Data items
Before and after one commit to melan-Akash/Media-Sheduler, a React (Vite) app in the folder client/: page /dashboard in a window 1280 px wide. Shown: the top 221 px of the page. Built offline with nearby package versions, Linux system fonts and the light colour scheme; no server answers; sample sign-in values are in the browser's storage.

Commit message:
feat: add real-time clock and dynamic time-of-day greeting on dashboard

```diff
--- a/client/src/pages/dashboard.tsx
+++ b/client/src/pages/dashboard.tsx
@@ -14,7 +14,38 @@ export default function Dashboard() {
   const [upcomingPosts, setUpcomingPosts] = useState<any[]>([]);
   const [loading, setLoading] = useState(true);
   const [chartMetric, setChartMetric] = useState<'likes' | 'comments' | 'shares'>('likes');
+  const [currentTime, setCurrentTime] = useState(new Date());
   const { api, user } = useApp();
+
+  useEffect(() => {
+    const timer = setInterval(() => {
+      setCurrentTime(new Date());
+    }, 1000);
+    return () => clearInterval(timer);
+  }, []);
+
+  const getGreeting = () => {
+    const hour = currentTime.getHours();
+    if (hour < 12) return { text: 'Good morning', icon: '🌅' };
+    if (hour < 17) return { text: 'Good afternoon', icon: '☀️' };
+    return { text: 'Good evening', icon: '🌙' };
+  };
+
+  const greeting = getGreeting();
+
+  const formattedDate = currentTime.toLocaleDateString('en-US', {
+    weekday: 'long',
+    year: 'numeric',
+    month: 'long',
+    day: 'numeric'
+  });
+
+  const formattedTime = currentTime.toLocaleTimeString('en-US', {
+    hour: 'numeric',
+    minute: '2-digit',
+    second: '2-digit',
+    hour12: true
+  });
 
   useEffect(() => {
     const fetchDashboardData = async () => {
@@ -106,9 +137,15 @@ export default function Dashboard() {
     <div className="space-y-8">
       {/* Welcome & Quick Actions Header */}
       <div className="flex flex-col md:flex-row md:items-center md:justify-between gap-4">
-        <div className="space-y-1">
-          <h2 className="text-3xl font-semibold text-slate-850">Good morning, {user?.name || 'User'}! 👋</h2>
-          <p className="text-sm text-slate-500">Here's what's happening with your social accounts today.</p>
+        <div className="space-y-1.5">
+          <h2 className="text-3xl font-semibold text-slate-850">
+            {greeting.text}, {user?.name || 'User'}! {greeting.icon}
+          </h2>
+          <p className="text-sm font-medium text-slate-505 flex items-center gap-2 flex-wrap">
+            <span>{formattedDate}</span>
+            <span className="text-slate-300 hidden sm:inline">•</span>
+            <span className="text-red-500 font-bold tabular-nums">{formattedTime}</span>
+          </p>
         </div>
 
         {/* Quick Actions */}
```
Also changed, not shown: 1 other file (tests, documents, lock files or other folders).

--

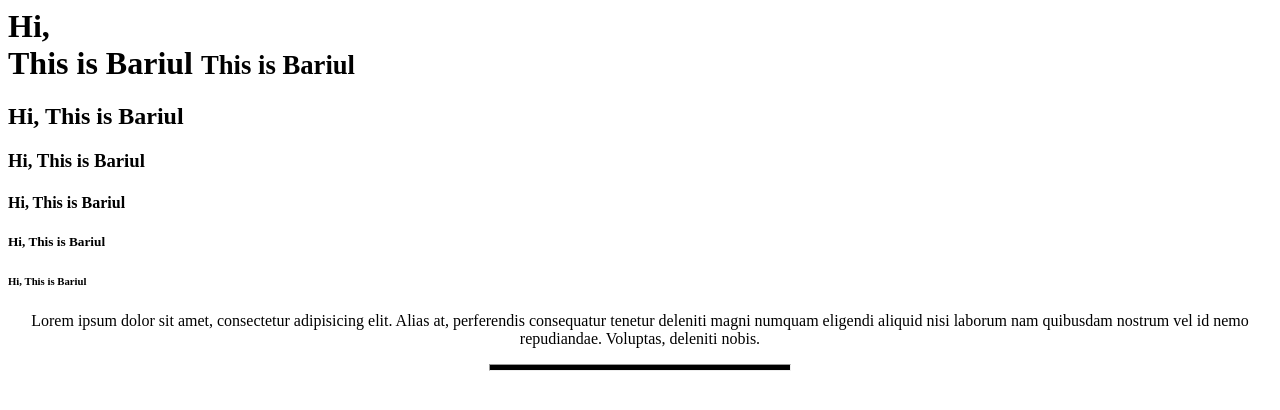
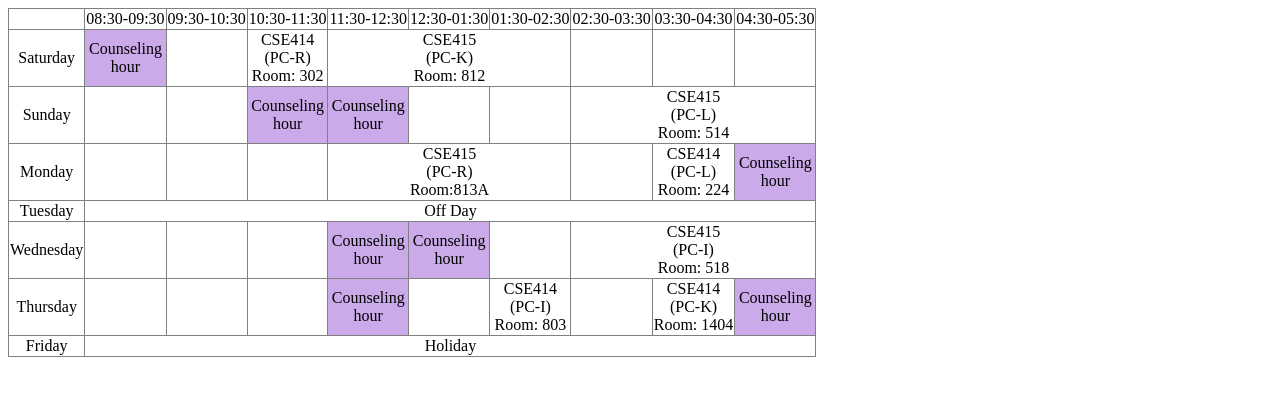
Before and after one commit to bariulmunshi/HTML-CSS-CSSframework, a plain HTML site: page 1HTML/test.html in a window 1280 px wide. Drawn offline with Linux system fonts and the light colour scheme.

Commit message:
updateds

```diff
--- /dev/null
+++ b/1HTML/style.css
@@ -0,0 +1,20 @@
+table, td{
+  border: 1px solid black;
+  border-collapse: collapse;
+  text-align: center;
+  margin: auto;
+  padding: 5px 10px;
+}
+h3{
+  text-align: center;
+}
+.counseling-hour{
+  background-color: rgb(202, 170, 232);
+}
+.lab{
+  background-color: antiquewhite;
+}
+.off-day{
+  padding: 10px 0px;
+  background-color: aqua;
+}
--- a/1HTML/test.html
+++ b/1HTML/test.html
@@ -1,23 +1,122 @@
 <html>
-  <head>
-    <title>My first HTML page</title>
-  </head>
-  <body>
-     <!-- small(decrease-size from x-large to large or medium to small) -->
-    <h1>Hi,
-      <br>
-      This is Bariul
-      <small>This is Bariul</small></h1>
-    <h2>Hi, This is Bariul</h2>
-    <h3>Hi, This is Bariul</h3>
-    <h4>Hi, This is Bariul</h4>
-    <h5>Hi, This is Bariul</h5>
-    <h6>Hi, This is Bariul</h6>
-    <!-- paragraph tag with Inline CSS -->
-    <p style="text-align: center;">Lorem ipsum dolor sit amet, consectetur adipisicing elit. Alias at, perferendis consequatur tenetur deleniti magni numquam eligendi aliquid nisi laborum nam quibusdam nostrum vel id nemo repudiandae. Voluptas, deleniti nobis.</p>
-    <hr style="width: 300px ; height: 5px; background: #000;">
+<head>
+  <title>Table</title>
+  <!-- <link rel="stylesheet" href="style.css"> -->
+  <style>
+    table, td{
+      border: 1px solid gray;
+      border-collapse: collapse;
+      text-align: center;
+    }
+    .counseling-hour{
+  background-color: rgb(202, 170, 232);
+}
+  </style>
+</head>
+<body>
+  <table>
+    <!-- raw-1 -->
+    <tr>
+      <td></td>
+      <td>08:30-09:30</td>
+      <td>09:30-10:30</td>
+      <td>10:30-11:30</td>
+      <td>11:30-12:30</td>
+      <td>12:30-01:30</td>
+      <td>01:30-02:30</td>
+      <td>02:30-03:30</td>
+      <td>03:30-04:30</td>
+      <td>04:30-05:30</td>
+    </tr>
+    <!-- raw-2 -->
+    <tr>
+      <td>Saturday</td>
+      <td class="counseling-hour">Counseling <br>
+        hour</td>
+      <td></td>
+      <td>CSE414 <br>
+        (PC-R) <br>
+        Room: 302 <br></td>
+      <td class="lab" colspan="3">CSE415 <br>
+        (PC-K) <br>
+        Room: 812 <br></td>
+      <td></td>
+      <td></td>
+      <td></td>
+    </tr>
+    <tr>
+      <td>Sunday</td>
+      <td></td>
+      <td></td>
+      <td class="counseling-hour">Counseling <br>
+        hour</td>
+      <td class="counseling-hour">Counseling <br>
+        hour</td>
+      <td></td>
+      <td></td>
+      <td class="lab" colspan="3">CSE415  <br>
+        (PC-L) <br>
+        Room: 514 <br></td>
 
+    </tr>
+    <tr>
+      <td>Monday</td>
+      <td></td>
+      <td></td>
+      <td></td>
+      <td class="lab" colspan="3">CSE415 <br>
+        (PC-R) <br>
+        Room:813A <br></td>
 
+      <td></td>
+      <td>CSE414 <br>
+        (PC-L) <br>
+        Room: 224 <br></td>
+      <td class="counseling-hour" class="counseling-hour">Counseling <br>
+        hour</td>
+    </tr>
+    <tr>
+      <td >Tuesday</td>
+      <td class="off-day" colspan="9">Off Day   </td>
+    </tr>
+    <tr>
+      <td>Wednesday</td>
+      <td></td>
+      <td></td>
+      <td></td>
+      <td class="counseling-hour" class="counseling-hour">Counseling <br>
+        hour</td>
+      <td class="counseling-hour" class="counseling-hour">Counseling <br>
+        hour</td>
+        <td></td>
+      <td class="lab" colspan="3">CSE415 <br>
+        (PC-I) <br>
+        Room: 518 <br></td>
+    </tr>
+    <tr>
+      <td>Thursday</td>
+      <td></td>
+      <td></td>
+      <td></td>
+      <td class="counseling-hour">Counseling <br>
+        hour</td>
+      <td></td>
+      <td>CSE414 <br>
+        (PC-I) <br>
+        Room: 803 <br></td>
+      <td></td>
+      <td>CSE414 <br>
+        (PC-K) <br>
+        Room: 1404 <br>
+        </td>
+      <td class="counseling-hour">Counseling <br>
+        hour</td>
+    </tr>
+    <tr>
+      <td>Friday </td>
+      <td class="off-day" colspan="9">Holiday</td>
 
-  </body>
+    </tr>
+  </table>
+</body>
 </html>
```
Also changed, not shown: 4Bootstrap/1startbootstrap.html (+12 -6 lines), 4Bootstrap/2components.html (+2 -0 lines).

§ **About this exercise**: Every line of the entries above that holds "user" should be copied out.

§ **Exercise output**:
   const { api, user } = useApp();
-          <h2 className="text-3xl font-semibold text-slate-850">Good morning, {user?.name || 'User'}! 👋</h2>
+            {greeting.text}, {user?.name || 'User'}! {greeting.icon}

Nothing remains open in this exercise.